--- Exercise goal ---
Nothing but a number should be given: how many lines of the records include "cartões"?

(Difference listings)

=====

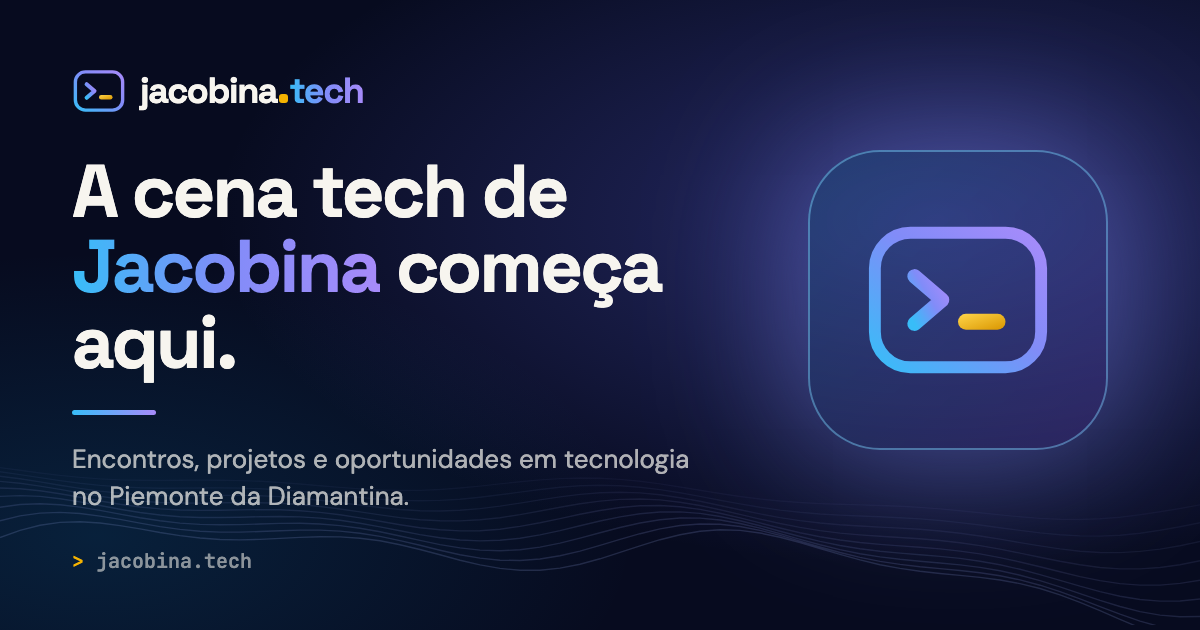
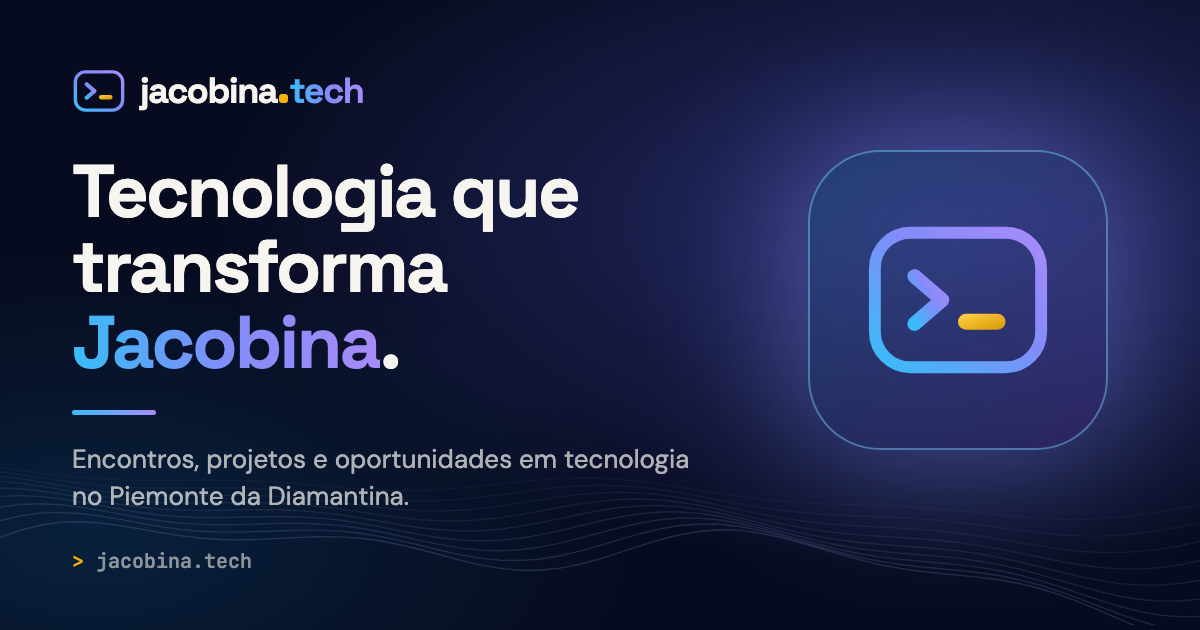
feat: troca "A cena tech" pelo slogan "Tecnologia que transforma Jacobina"
Ajusta hero (fonte para 3 linhas), imagem OG/Twitter e textos que usavam "cena".

Changed region(s): [[0.0617, 0.2413, 0.555, 0.6032]]

diff --git a/src/components/hero-constellation.tsx b/src/components/hero-constellation.tsx
@@ -3,7 +3,7 @@ import { LogoMark } from "./logo";
 
 /**
  * Composição do hero: cartões de UI translúcidos conectados a um nó central por linhas
- * tracejadas — a "arquitetura" da cena tech. Coordenadas no espaço 600×520 (SVG e cartões
+ * tracejadas — a "arquitetura" da comunidade. Coordenadas no espaço 600×520 (SVG e cartões
  * em % do mesmo espaço, então tudo escala junto).
  *
  * Quando houver uma foto real dos estudantes, passe `photo` (ex.: "/home/estudantes.jpg"):
@@ -110,7 +110,7 @@ export function HeroConstellation({ projeto, photo }: Props) {
       {/* Código */}
       <Glass className="right-0 top-0 w-[38%] font-mono text-[10px]" delay="0.6s">
         <pre className="whitespace-pre">
-          <span className="text-violet-300">const</span> cena = {"{"}
+          <span className="text-violet-300">const</span> comunidade = {"{"}
           {"\n"}  cidade: <span className="text-amber-300">&quot;Jacobina&quot;</span>,
           {"\n"}  modo: <span className="text-amber-300">&quot;construir&quot;</span>,
           {"\n"}{"}"};

diff --git a/src/components/home/participar.tsx b/src/components/home/participar.tsx
@@ -19,7 +19,7 @@ const portas = [
   },
   {
     quem: "Já trabalha com TI",
-    oque: "Palestre, seja mentor e ajude a cena local a crescer junto com você.",
+    oque: "Palestre, seja mentor e ajude a comunidade local a crescer junto com você.",
     href: contactHref,
     cta: "Quero contribuir",
   },
@@ -29,7 +29,7 @@ export function Participar() {
   return (
     <section id="participar" className="border-t border-line bg-white py-24 sm:py-32">
       <Container>
-        <SectionHeader eyebrow="Participar" title="Tem lugar para você na cena." />
+        <SectionHeader eyebrow="Participar" title="Tem lugar para você aqui." />
         <div className="grid gap-10 md:grid-cols-3 md:gap-0 md:divide-x md:divide-line">
           {portas.map((p) => (
             <div key={p.quem} className="flex flex-col md:px-10 md:first:pl-0 md:last:pr-0">

diff --git a/src/components/home/hero.tsx b/src/components/home/hero.tsx
@@ -11,8 +11,8 @@ export function Hero({ projeto }: { projeto?: { titulo: string } }) {
       <Container className="relative grid items-center gap-12 pb-24 pt-32 sm:pb-32 sm:pt-40 lg:grid-cols-[1fr_1.05fr] lg:gap-6">
         <div>
           <Eyebrow dark>Jacobina e Piemonte da Diamantina</Eyebrow>
-          <h1 className="mt-7 font-display text-[clamp(2.75rem,6vw,5.25rem)] font-bold leading-[1.02] tracking-[-0.035em]">
-            A cena tech de <span className="text-gradient">Jacobina</span> começa aqui.
+          <h1 className="mt-7 font-display text-[clamp(2.5rem,5.2vw,4.5rem)] font-bold leading-[1.02] tracking-[-0.035em]">
+            Tecnologia que transforma <span className="text-gradient">Jacobina</span>.
           </h1>
           <div className="mt-8">
             <AccentBar />

diff --git a/src/components/home/contato.tsx b/src/components/home/contato.tsx
@@ -16,7 +16,7 @@ export function Contato() {
         <div>
           <Eyebrow dark>Contato</Eyebrow>
           <h2 className="mt-6 font-display text-4xl font-bold tracking-[-0.03em] text-balance sm:text-6xl">
-            Vamos construir a cena <span className="text-gradient">juntos</span>.
+            Vamos construir isso <span className="text-gradient">juntos</span>.
           </h2>
           <div className="mt-8">
             <AccentBar />

diff --git a/brand/og.html b/brand/og.html
@@ -26,7 +26,7 @@
   <div class="hub" id="hub"></div>
   <div class="content">
     <div class="logo" id="logo"></div>
-    <h1>A cena tech de <span class="grad">Jacobina</span> começa aqui.</h1>
+    <h1>Tecnologia que transforma <span class="grad">Jacobina</span>.</h1>
     <div class="bar"></div>
     <p>Encontros, projetos e oportunidades em tecnologia no Piemonte da Diamantina.</p>
     <div class="url"><b>&gt;</b> jacobina.tech</div>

=====

--- The answer ---
3